It's a comic life for Amanda Brown, DVM

It's a comic life for Amanda Brown, DVM

Introducing an online graphic novel, Generation Vet.
source-image
Nov 24, 2009
By dvm360.com staff
Untitled Document

 What do you get when you cross an animal health professional who has a dream to become a comic book artist with a veterinarian with a penchant for writing? A brand new online graphic novel featuring the highs and lows of a single female veterinarian, Amanda Brown, DVM. The graphic novel, Generation Vet, made its debut in September.

Fulfilling their dreams of comic book stardom and writing fame, respectively, are the illustrator Phillip Barnes, a former graphic artist who now works for Wedgewood Pharmacy, and the writer Dr. Hillary Israeli, a practitioner at Ivens-Bronstein Veterinary Hospital in Ardmore, Pa. Three brief episodes, or minisodes, have been created so far. Barnes says that because of an increasing fan base and request for more content, new minisodes will be posted on the 15th of every month.

Barnes and Dr. Israeli say the minisodes are geared toward Generation X and Y veterinarians and reflect the veterinary industry's demographic shift to young women working in suburban companion-animal practices.

All of the minisodes are available on YouTube at www.youtube.com/AmandaBrownDVM. Between minisodes, Amanda Brown, DVM, also interacts with fans through Facebook posts at www.generationvet.com and tweets at twitter.com/AmandaBrownDVM.

Hot topics on dvm360

Blog: Election results pose obstacles for veterinary prescription law

Flip in U.S. Senate's majority may slow progress of Fairness to Pet Owners Act.

The war between shelters, veterinarians needs to end

Despite practitioners’ legitimate gripes, they’re hurting themselves.

7 steps to a better relationship between veterinarians and rescue groups

A DVM in the city shares his advice to veterinary practices for working with rescues.

Making it work: Cavanaugh Pet Hospital dedicates itself to a positive, productive shelter relationship

Watch "Moustakas" benefit from Cavanaugh Pet Hospital's partnership with Furry Kids Refuge.

Ebola-exposed dog's first test for the virus is negative

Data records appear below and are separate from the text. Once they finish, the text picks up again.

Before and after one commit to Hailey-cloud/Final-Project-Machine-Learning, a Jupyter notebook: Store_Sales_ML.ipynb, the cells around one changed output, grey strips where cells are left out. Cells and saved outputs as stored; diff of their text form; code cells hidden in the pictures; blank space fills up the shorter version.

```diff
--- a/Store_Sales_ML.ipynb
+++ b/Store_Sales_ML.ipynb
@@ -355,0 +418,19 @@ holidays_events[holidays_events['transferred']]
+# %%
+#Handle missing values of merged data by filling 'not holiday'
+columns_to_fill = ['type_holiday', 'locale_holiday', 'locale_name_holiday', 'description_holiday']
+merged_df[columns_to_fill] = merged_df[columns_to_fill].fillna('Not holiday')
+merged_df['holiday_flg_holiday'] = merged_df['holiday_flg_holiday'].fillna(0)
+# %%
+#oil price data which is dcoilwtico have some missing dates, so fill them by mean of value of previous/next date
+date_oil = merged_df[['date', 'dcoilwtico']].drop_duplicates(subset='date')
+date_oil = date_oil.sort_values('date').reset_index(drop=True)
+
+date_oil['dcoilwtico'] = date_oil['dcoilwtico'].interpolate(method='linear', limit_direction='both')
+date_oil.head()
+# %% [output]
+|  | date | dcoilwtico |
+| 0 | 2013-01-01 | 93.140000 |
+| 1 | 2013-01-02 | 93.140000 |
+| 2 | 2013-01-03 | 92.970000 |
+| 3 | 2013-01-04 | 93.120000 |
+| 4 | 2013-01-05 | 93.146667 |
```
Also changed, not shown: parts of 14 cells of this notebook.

Bentley will continue to be treated with an abundance of caution for the remainder of his quarantine, while his owner has been declared 'virus-free.'